When Swedish designers get inspired by Australian Aboriginal art, they stay away from the fantastic colors and stick to black and white.
Picture from Rorstrand and trendenser.se
This folk art "Dala horse" is usually painted in bright colors, but here it is in a black and white version. From Vitra.se
Tuesday, December 4, 2012
Sunday, December 2, 2012
Göteborgs Remfabrik (Gothenburg Belting Works) is a small weaving mill equipped wit specialised looms for the production of heavy woven belting for industrial purposes such as power transmission and conveyance.The mill was established in 1891, but the present three-storey building dates from 1900 The texts come from here,
|There are 35 looms, almost all of which were supplied by Robert Hall & Sons, Bury, England.|
|In 1914 electricity displaced steam power, and since then the whole environment remains largely unchanged. This is what makes the mill so interesting.|
Saturday, December 1, 2012
|Liseberg amusement park is owned by the city of Gothenburg and all the proftis are put back into the park. This year's medieval village was very nice indeed.|
Here you can buy material and patterns for historical costumesHave a look at this slideshow from a previous Christmas.
Wednesday, November 21, 2012
|The shops are full of them.|
Here is one manufacturers page with a lot of different models.
"Advent is the beginning of the ecclesiastical year, and it also marks the start of Christmas festivities in Sweden. More people visit Swedish churches on the first Sunday of Advent than any other time of year; they come to sing the well-known Yuletide hymns. This first Sunday is also the day communities decorate their streets and squares with wreaths, garlands, lights and Christmas trees. At home, Swedes light one candle on each of the four Sundays leading up to Christmas, in special four-pronged candelabra.
Another way of counting the days until Christmas is the Advent calendar, a card with "windows" that you open, one by one, for each passing day until Christmas Eve. These calendars, which were introduced as late as the 1930s, have become increasingly popular. Swedish radio and television broadcast daily Advent programs for children based on a specially published calendar.
|During Advent many people hang luminous stars of paper, straw or perforated metal in their windows. Introduced from Germany around 1910, these stars have become a central feature of Swedish Advent celebrations."|

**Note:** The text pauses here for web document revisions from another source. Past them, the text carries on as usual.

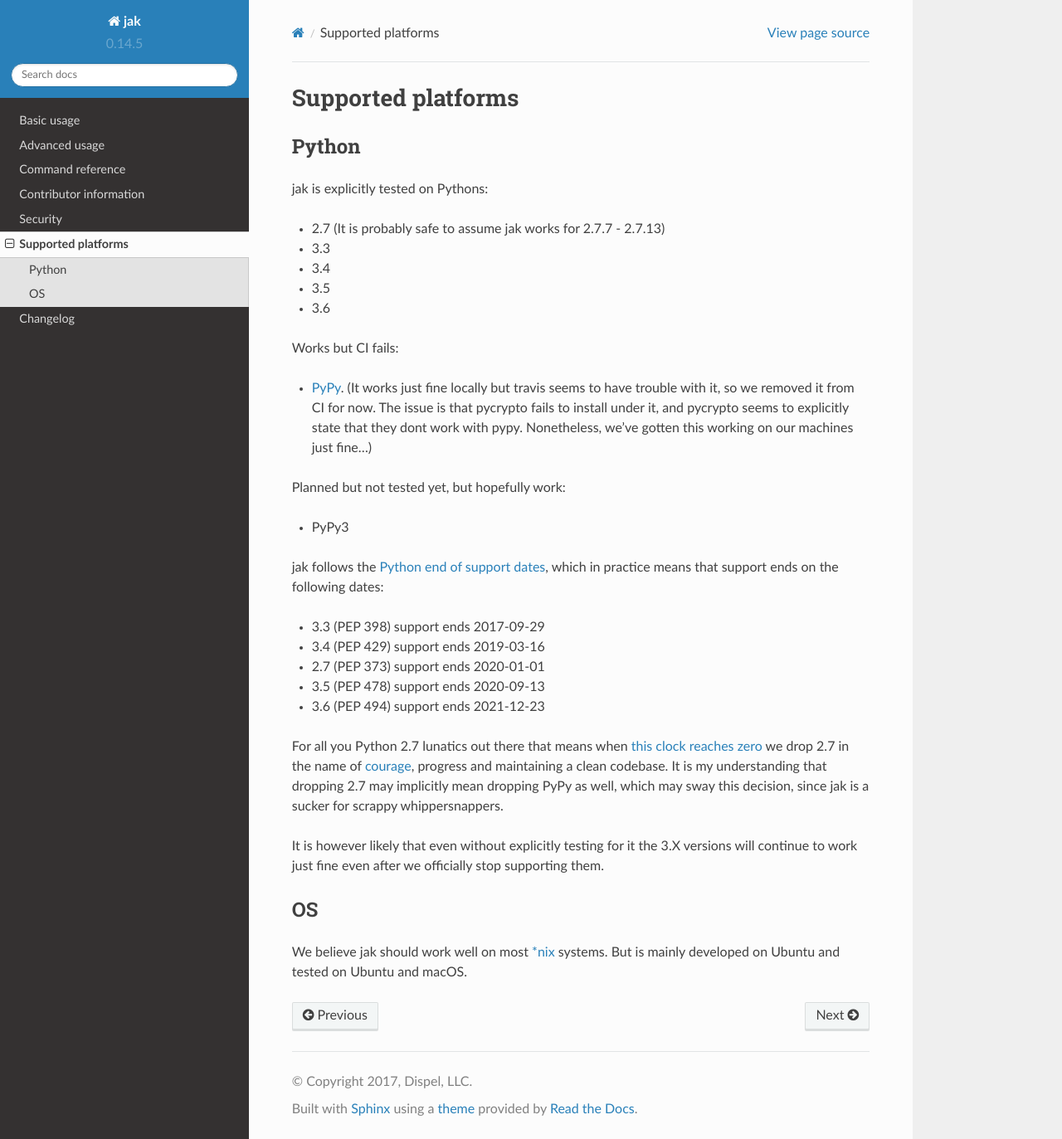
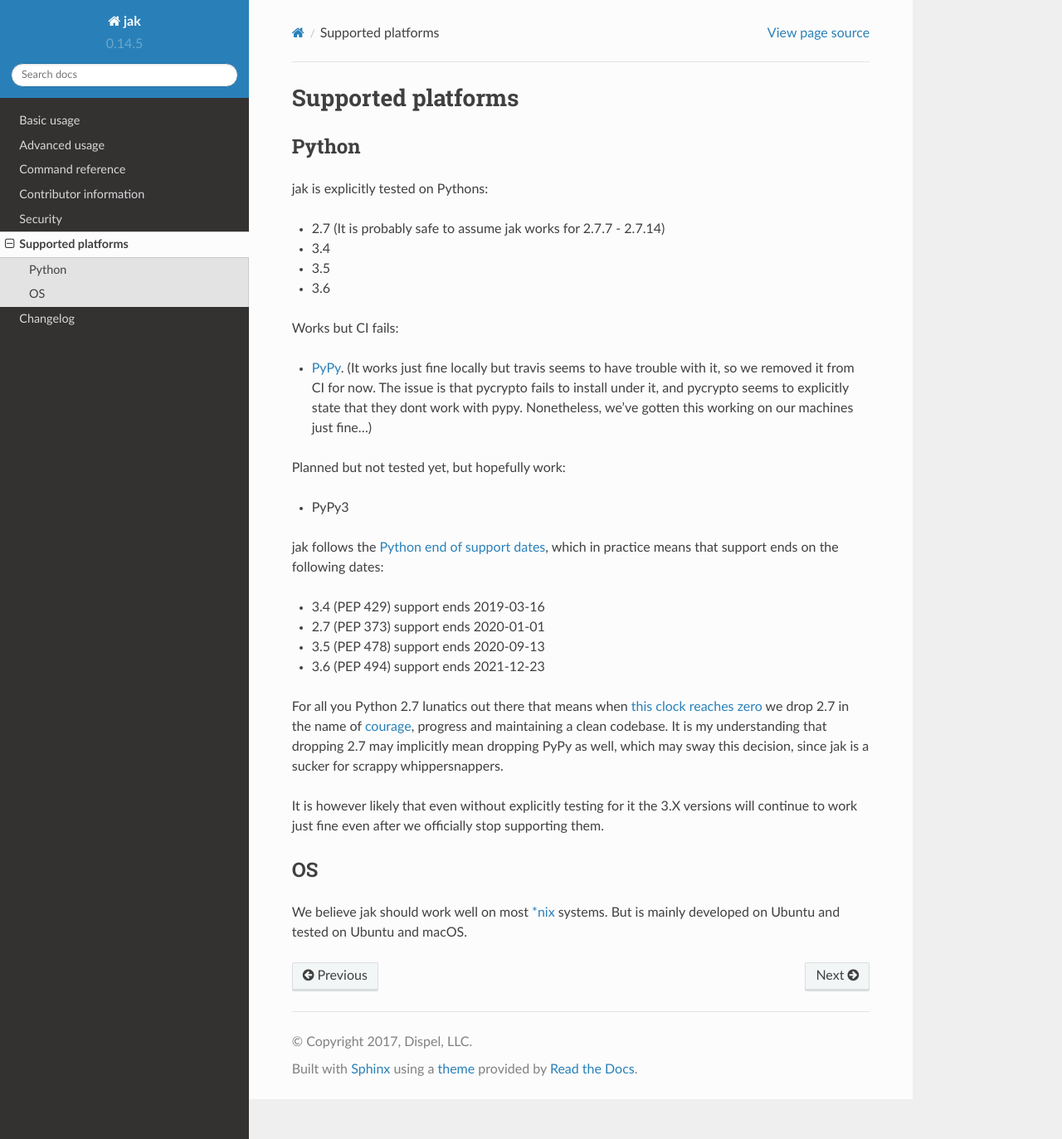
Before and after one commit to dispel/jak, a Sphinx documentation site: the page built from docs/supported-platforms.rst, in a window 1280 px wide and 1373 px high. Shown: the whole window at 83% size. Built offline with Sphinx 7.4.7 and the Read the Docs theme 2.0.0, drawn with Linux system fonts in a browser that asks for light colours; nearby versions of some CDN libraries; library files that are not in the unit come from our copies.

Commit message:
remove formal support for 3.3

```diff
--- a/docs/supported-platforms.rst
+++ b/docs/supported-platforms.rst
@@ -9,8 +9,7 @@
 
 jak is explicitly tested on Pythons:
 
-- 2.7 (It is probably safe to assume jak works for 2.7.7 - 2.7.13)
-- 3.3
+- 2.7 (It is probably safe to assume jak works for 2.7.7 - 2.7.14)
 - 3.4
 - 3.5
 - 3.6
@@ -25,7 +24,6 @@
 
 jak follows the `Python end of support dates <https://docs.python.org/devguide/index.html#branchstatus>`_, which in practice means that support ends on the following dates:
 
-- 3.3 (PEP 398) support ends 2017-09-29
 - 3.4 (PEP 429) support ends 2019-03-16
 - 2.7 (PEP 373) support ends 2020-01-01
 - 3.5 (PEP 478) support ends 2020-09-13
--- a/setup.py
+++ b/setup.py
@@ -44,8 +44,6 @@
     },
     classifiers=[
         # As from http://pypi.python.org/pypi?%3Aaction=list_classifiers
-        # 'Development Status :: 2 - Pre-Alpha',
-        # 'Development Status :: 3 - Alpha',
         'Development Status :: 4 - Beta',
         # 'Development Status :: 5 - Production/Stable',
         # 'Development Status :: 6 - Mature',
@@ -60,7 +58,6 @@
         # 'Operating System :: Microsoft :: Windows',
         'Programming Language :: Python',
         'Programming Language :: Python :: 2.7',
-        'Programming Language :: Python :: 3.3',
         'Programming Language :: Python :: 3.4',
         'Programming Language :: Python :: 3.5',
         'Programming Language :: Python :: 3.6',
```
Also changed, not shown: .travis.yml, 2 other files.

|Source: "Traditional Festivities in Sweden"; Author: Ingemar Liman; Published by: The Swedish Institute, ISBN 91-520-0113-X|